David Starr Jordan Middle School held Career Day on Thursday, November 8. Students in sixth-, seventh- and eighth-grades rotated through three assemblies, each focused on careers in the medical and media fields and different jobs they could have working for the City.

“The goal of this event is to expose the students to careers in media, the medical field and options with the City of Burbank,” commented Jordan Career Day coordinator Linda Walmsley. “They will learn about the specifics of a variety of jobs, the compensation possibilities, the education needed to be successful in the field and the contributions each worker makes to the community.”

Disney animator Amy Smeed, studio grip Chris Jampol, actor Jason Huber, VP Marketing for Amazon Film J.D. Black and VP Technical Service for Warner Bros. Lily LaRocco talked about careers in media and the film industry.

Solid Waste Supervisor Jeffrey Musich, Fire Captain Ken Hultgren, police officers Angela Burrows and Karel Castro, lifeguard Michael Singhannate and Community Development Director Ron Takigucki all spoke about their respective careers with the City of Burbank.

Careers in the medical field were discussed by people from Providence St. Joseph’s Medical Center, including Chief Operations Officer Darin Gross, Information Technology Director Alexander Nury, Director of Hospitality Services Carol Granados and nurses Nancy Loporchio and Paula Marbach.

“I especially liked the questions that the students had for the participants,” commented Walmsley. “They were focused and relevant to their careers. Many of the students were excited to know that the actual animator of Frozen and Wreck It Ralph was talking with them.”

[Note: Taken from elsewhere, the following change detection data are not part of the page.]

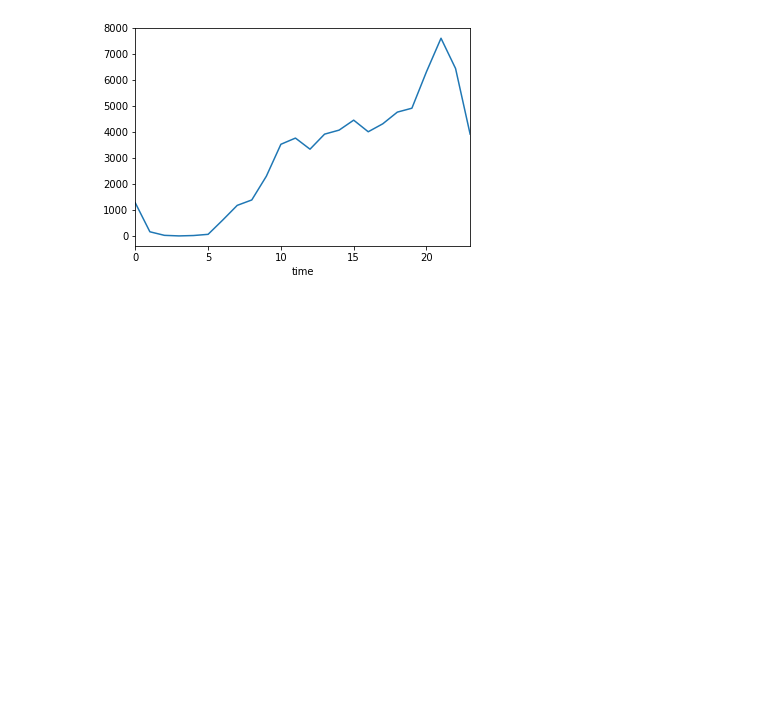
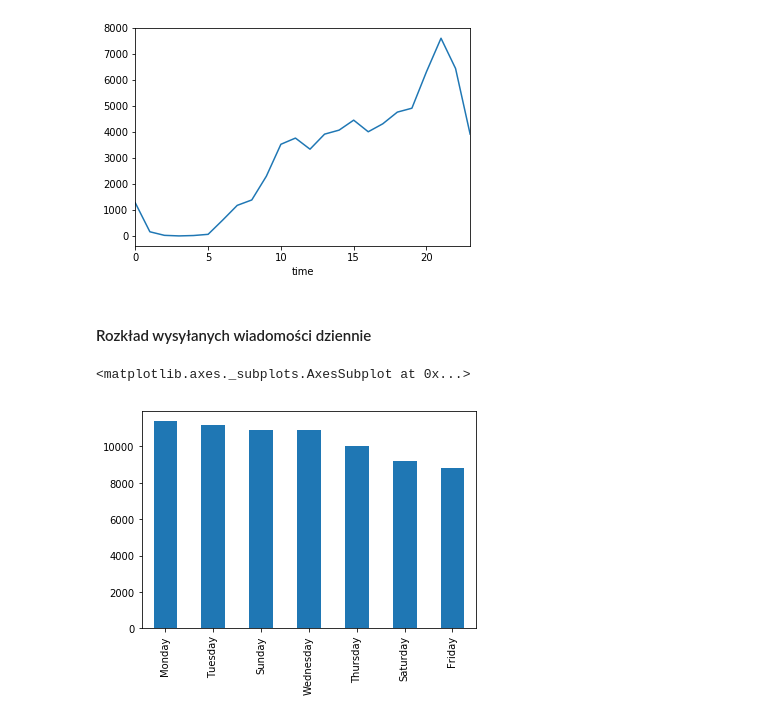
Before and after one commit to radziq1302/WD1, a Jupyter notebook: data_analysis.ipynb, the cells around one changed output. Cells and saved outputs as stored; diff of their text form; code cells hidden in the pictures; blank space fills up the shorter version.

```diff
--- a/data_analysis.ipynb
+++ b/data_analysis.ipynb
@@ -56,2 +96,18 @@ def msg_per_hour(df):
+# %%
+def msg_per_hour(df):
+    return df['time'].groupby(df["time"].dt.hour).count()
+
+def msg_per_day(df):
+    mapping = {
+        0: 'Monday',
+        1: 'Tuesday',
+        2: 'Wednesday',
+        3: 'Thursday',
+        4: 'Friday',
+        5: 'Saturday',
+        6: 'Sunday'
+    }
+    weekdays = df['time'].apply(lambda x: mapping[x.weekday()])
+    return weekdays.value_counts()
 # %%
 def swear_percent(df, swear_list):
@@ -74,3 +139,11 @@ hist_hour.plot()
 # %% [output]
 <matplotlib.axes._subplots.AxesSubplot at 0x...>
 [figure]
+# %% [markdown]
+#### Rozkład wysyłanych wiadomości dziennie
+# %%
+weekdays = msg_per_day(my_df)
+weekdays.plot(kind='bar')
+# %% [output]
+<matplotlib.axes._subplots.AxesSubplot at 0x...>
+[figure, added]
```
Also changed, not shown: parts of 17 cells of this notebook, 1 other file.
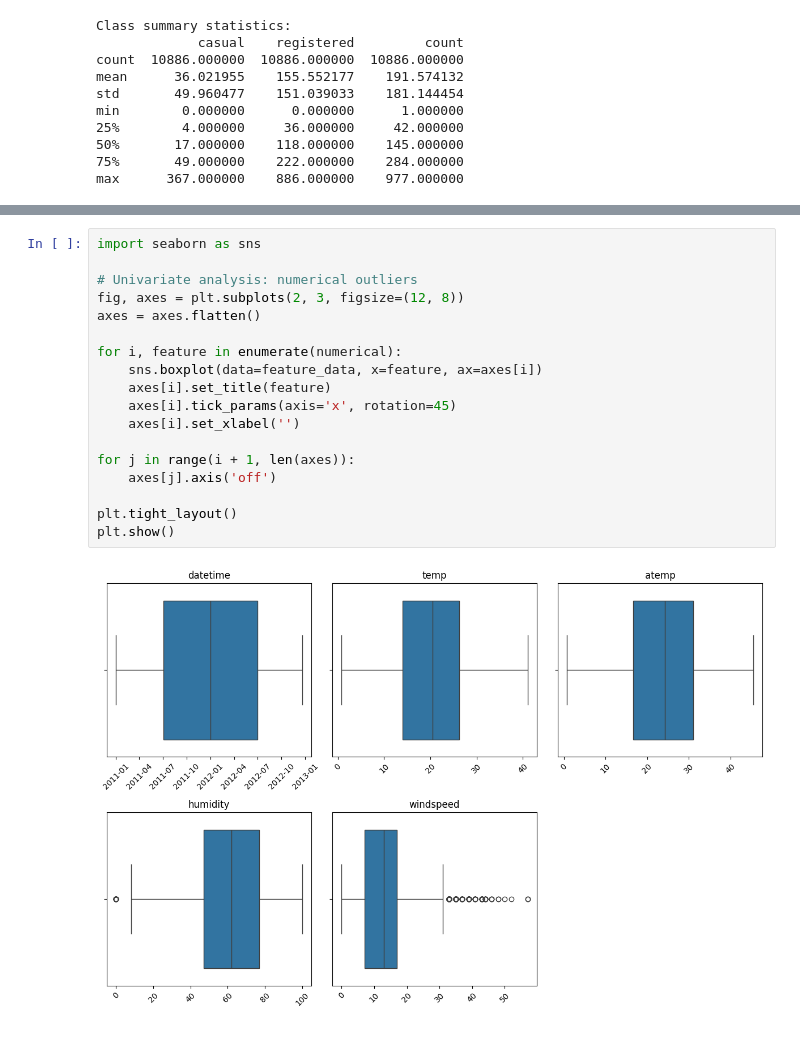
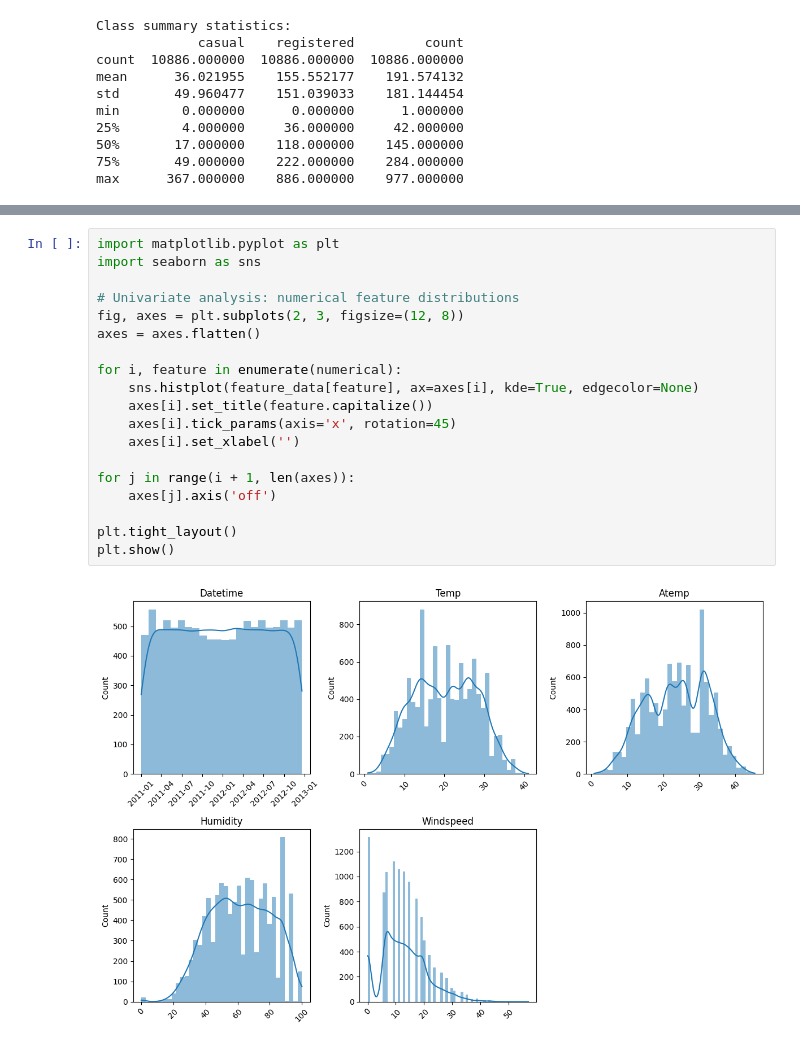
Before and after one commit to jay-watt/bike_sharing, a Jupyter notebook: noteboooks/data_exploration.ipynb, the cells around one changed output, grey strips where cells are left out. Saved outputs shown, nothing was run; the diff lists cells and outputs as text.

Commit message:
Update numerical and categorical univariate analysis plots to use Seaborn

```diff
--- a/noteboooks/data_exploration.ipynb
+++ b/noteboooks/data_exploration.ipynb
@@ -201,20 +187,21 @@ plt.show()
 # %%
+import matplotlib.pyplot as plt
 import seaborn as sns
 
-# Univariate analysis: numerical outliers
+# Univariate analysis: numerical feature distributions
 fig, axes = plt.subplots(2, 3, figsize=(12, 8))
 axes = axes.flatten()
 
 for i, feature in enumerate(numerical):
-    sns.boxplot(data=feature_data, x=feature, ax=axes[i])
-    axes[i].set_title(feature)
+    sns.histplot(feature_data[feature], ax=axes[i], kde=True, edgecolor=None)
+    axes[i].set_title(feature.capitalize())
     axes[i].tick_params(axis='x', rotation=45)
     axes[i].set_xlabel('')
 
 for j in range(i + 1, len(axes)):
     axes[j].axis('off')
 
 plt.tight_layout()
 plt.show()
 # %% [output]
-[figure, old version]
+[figure, new version]
```
Also changed, not shown: parts of 3 cells of this notebook.
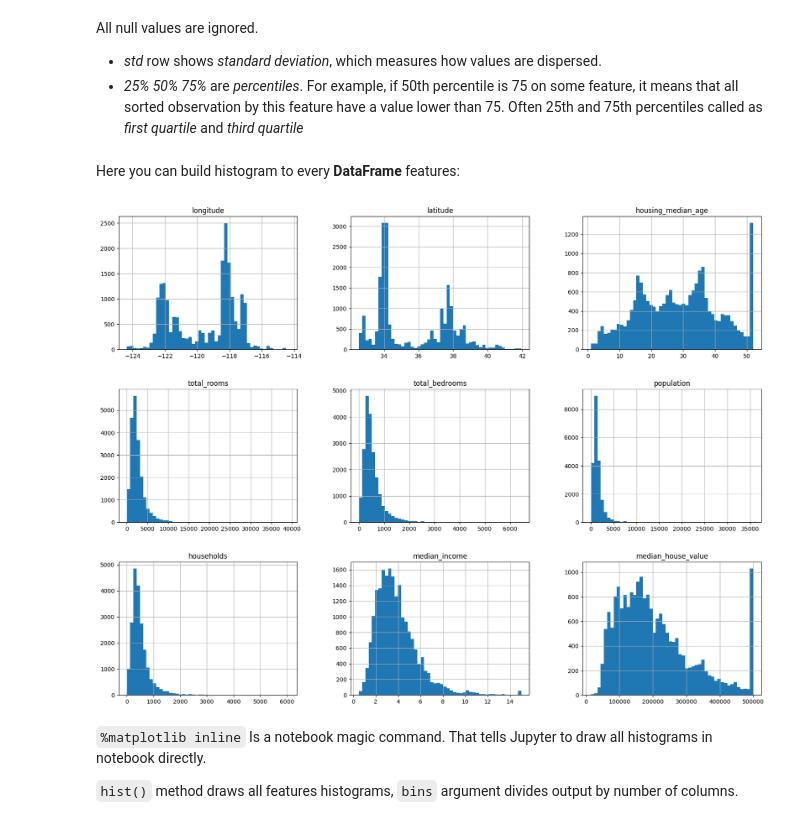
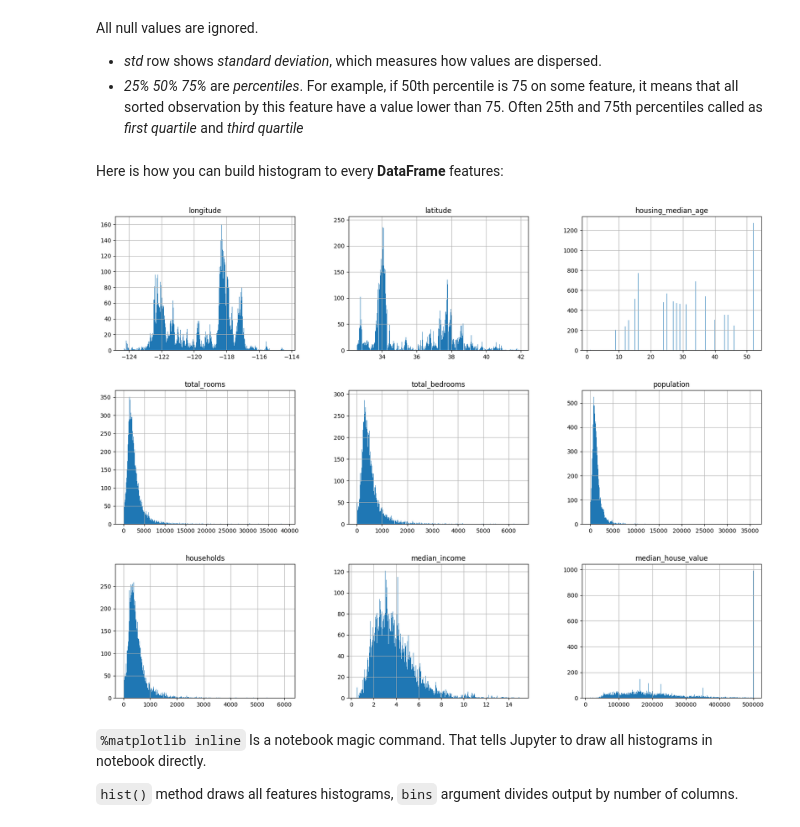
Before and after one commit to yeghor/Learning-Machine-Learning, a Jupyter notebook: Housing.ipynb, the cells around one changed output. Drawn from its saved outputs; the diff is of its cells as text; code cells hidden in the pictures.

```diff
--- a/Housing.ipynb
+++ b/Housing.ipynb
@@ -82,15 +82,15 @@ All null values are ignored.
 - *std* row shows *standard deviation*, which measures how values are dispersed.
 - *25% 50% 75%* are *percentiles*. For example, if 50th percentile is 75 on some feature, it means that all sorted observation by this feature have a value lower than 75. Often 25th and 75th percentiles called as *first quartile* and *third quartile*
 # %% [markdown]
-Here you can build histogram to every **DataFrame** features:
+Here is how you can build histogram to every **DataFrame** features:
 # %%
 %matplotlib inline
 import matplotlib.pyplot as plt
 
-csv_data.hist(bins=50, figsize=(20, 15))
+csv_data.hist(bins=500, figsize=(20, 15))
 plt.show()
 # %% [output]
-[figure, old version]
+[figure, new version]
 # %% [markdown]
 `%matplotlib inline` Is a notebook magic command. That tells Jupyter to draw all histograms in notebook directly.
 
```
Also changed, not shown: 1 other file.
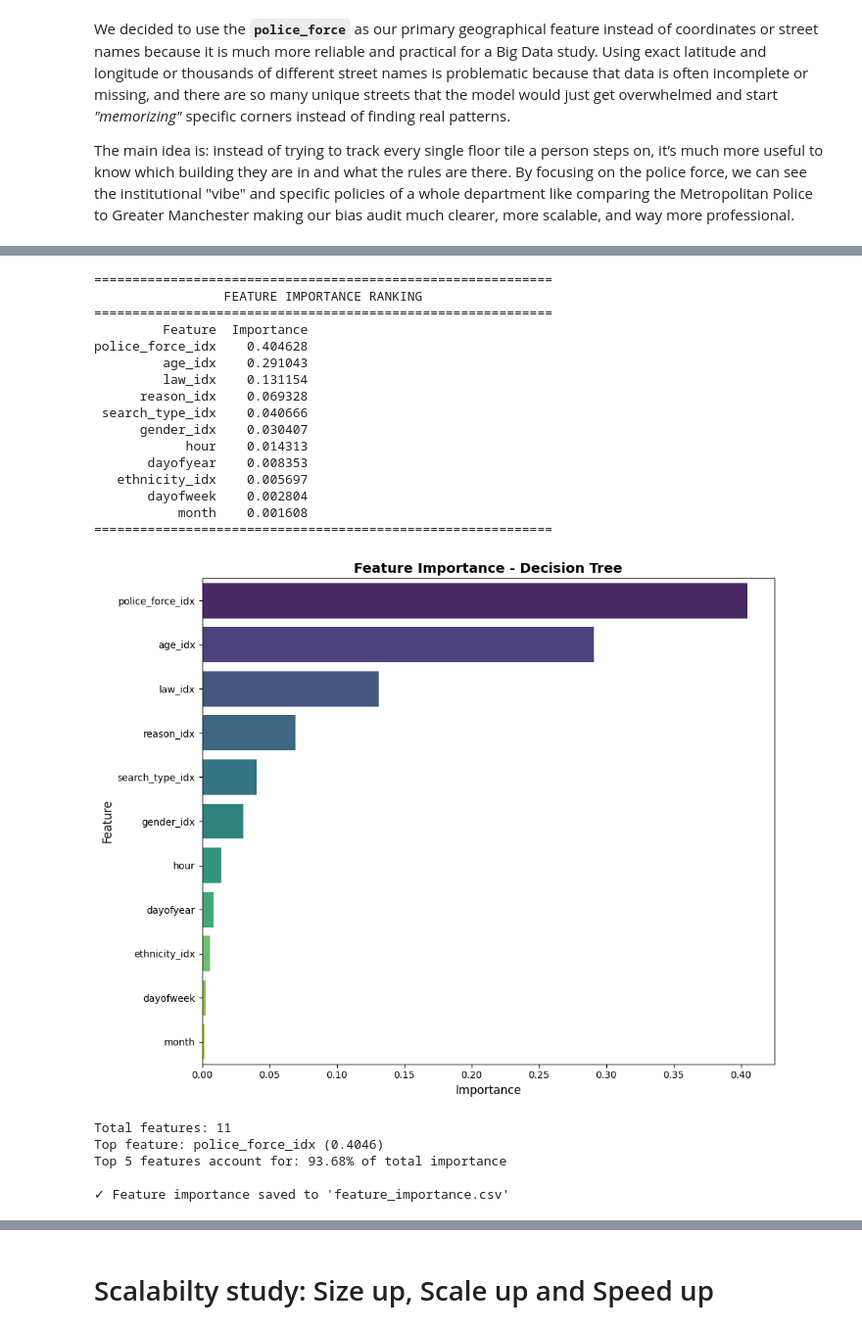
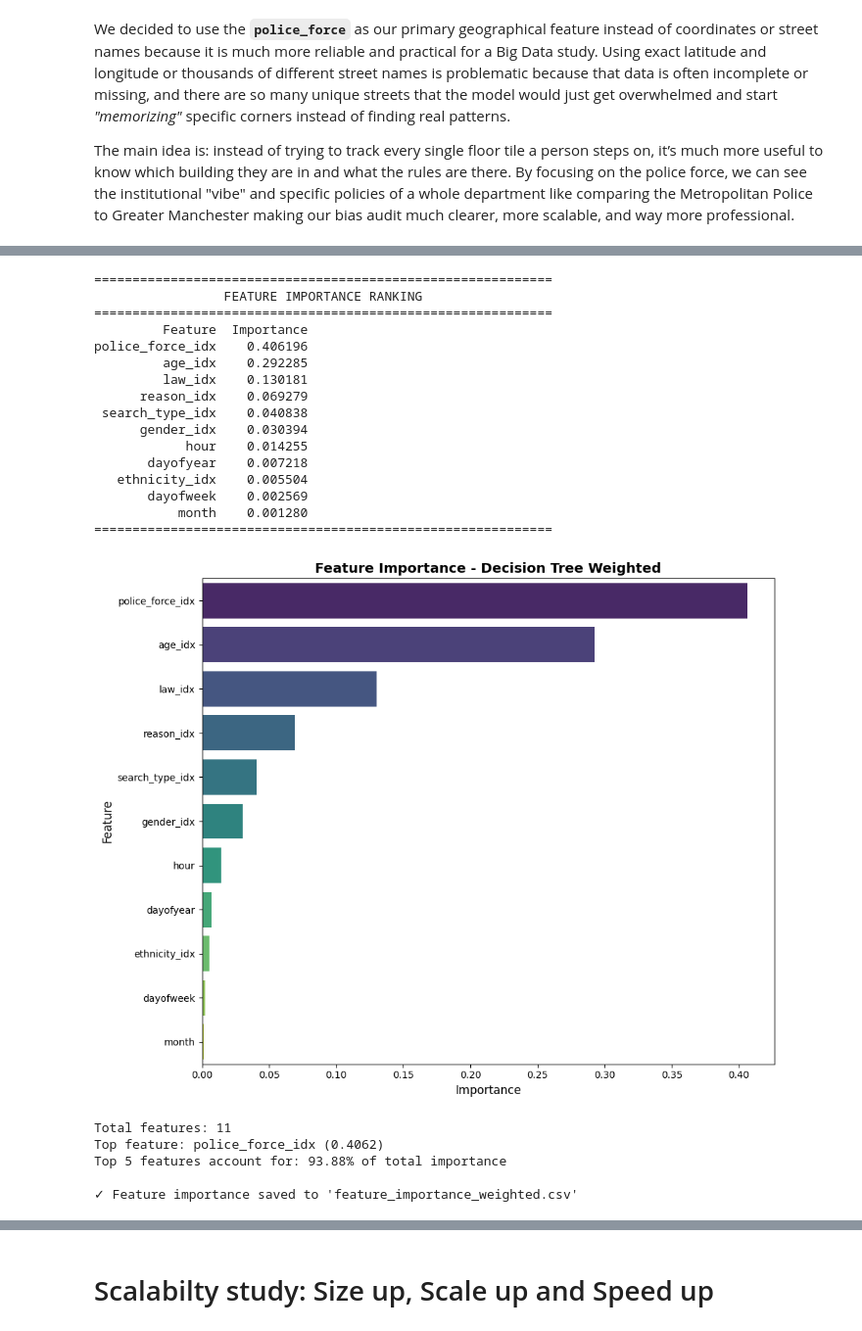
Before and after one commit to Iker-Jauregui/LSDA_Final_Project, a Jupyter notebook: uk_police_notebook.ipynb, the cells around one changed output, grey strips where cells are left out. Shown at 98% size. Cells and saved outputs as stored; diff of their text form; code cells hidden in the pictures.

```diff
--- a/uk_police_notebook.ipynb
+++ b/uk_police_notebook.ipynb
@@ -629,7 +631,7 @@ indexers = [
 ]
 
 # 2. Vector Assembler
-numeric_cols = ["is_person", "strip_search", "hour", "month", "dayofweek", "dayofyear"]
+numeric_cols = [ "hour", "month", "dayofweek", "dayofyear"]
 feature_cols = [f"{col}_idx" for col in categorical_cols] + numeric_cols
 assembler = VectorAssembler(
     inputCols=feature_cols,
@@ -652,7 +654,8 @@ pipeline = Pipeline(stages=indexers + [assembler, dt])
 # 5. Evaluator
 evaluator = BinaryClassificationEvaluator(
     rawPredictionCol='rawPrediction',  # Changed from 'prediction'
-    labelCol='legal_action_taken'
+    labelCol='legal_action_taken',
+    metricName="areaUnderPR"
 )
 
 # 6. Parameter Grid
@@ -925,7 +979,8 @@ pipeline = Pipeline(stages=indexers + [assembler, dt])
 # 5. Evaluator
 evaluator = BinaryClassificationEvaluator(
     rawPredictionCol='rawPrediction',  # Changed from 'prediction'
-    labelCol='legal_action_taken'
+    labelCol='legal_action_taken',
+    metricName="areaUnderPR"
 )
 
 # 6. Parameter Grid
@@ -1140,51 +1187,51 @@ print("FEATURE IMPORTANCE RANKING".center(60))
 print("="*60)
 print(importance_df.to_string(index=False))
 print("="*60)
 
 plt.figure(figsize=(10, 8))
 sns.barplot(
     data=importance_df,
     x="Importance",
     y="Feature",
     hue="Feature",
     palette="viridis",
     legend=False
 )
 plt.xlabel('Importance', fontsize=12)
 plt.ylabel('Feature', fontsize=12)
-plt.title('Feature Importance - Decision Tree', fontsize=14, fontweight='bold')
+plt.title('Feature Importance - Decision Tree Weighted', fontsize=14, fontweight='bold')
 plt.tight_layout()
-plt.savefig('media/images/feature_importance_bar.png', dpi=300, bbox_inches='tight')
+plt.savefig('media/images/feature_importance_bar_weighted.png', dpi=300, bbox_inches='tight')
 plt.show()
 
 
 # Estadísticas adicionales
 print(f"\nTotal features: {len(feature_names)}")
 print(f"Top feature: {importance_df.iloc[0]['Feature']} ({importance_df.iloc[0]['Importance']:.4f})")
 print(f"Top 5 features account for: {importance_df.head(5)['Importance'].sum():.2%} of total importance")
 
-importance_df.to_csv('media/results/feature_importance.csv', index=False)
-print("\n✓ Feature importance saved to 'feature_importance.csv'")
+importance_df.to_csv('media/results/feature_importance_weighted.csv', index=False)
+print("\n✓ Feature importance saved to 'feature_importance_weighted.csv'")
 # %% [output]
 ============================================================
                  FEATURE IMPORTANCE RANKING
 ============================================================
          Feature  Importance
-police_force_idx    0.404628
-         age_idx    0.291043
-         law_idx    0.131154
-      reason_idx    0.069328
- search_type_idx    0.040666
-      gender_idx    0.030407
-            hour    0.014313
-       dayofyear    0.008353
-   ethnicity_idx    0.005697
-       dayofweek    0.002804
-           month    0.001608
+police_force_idx    0.406196
+         age_idx    0.292285
+         law_idx    0.130181
+      reason_idx    0.069279
+ search_type_idx    0.040838
+      gender_idx    0.030394
+            hour    0.014255
+       dayofyear    0.007218
+   ethnicity_idx    0.005504
+       dayofweek    0.002569
+           month    0.001280
 ============================================================
-[figure, old version]
+[figure, new version]
 Total features: 11
-Top feature: police_force_idx (0.4046)
-Top 5 features account for: 93.68% of total importance
+Top feature: police_force_idx (0.4062)
+Top 5 features account for: 93.88% of total importance
 
-✓ Feature importance saved to 'feature_importance.csv'
+✓ Feature importance saved to 'feature_importance_weighted.csv'
```
Also changed, not shown: parts of 19 cells of this notebook, 10 other files.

“The refuse collector was a big hit with the kids because he was able to get them to understand the impact his career had on the health and safety of Burbank. There were participants (a nurse, a lifeguard and a police cadet) that were alumni of Jordan. That was a great connection to doing well in school and success in the world of work.”

    Providence Saint Joseph Medical Center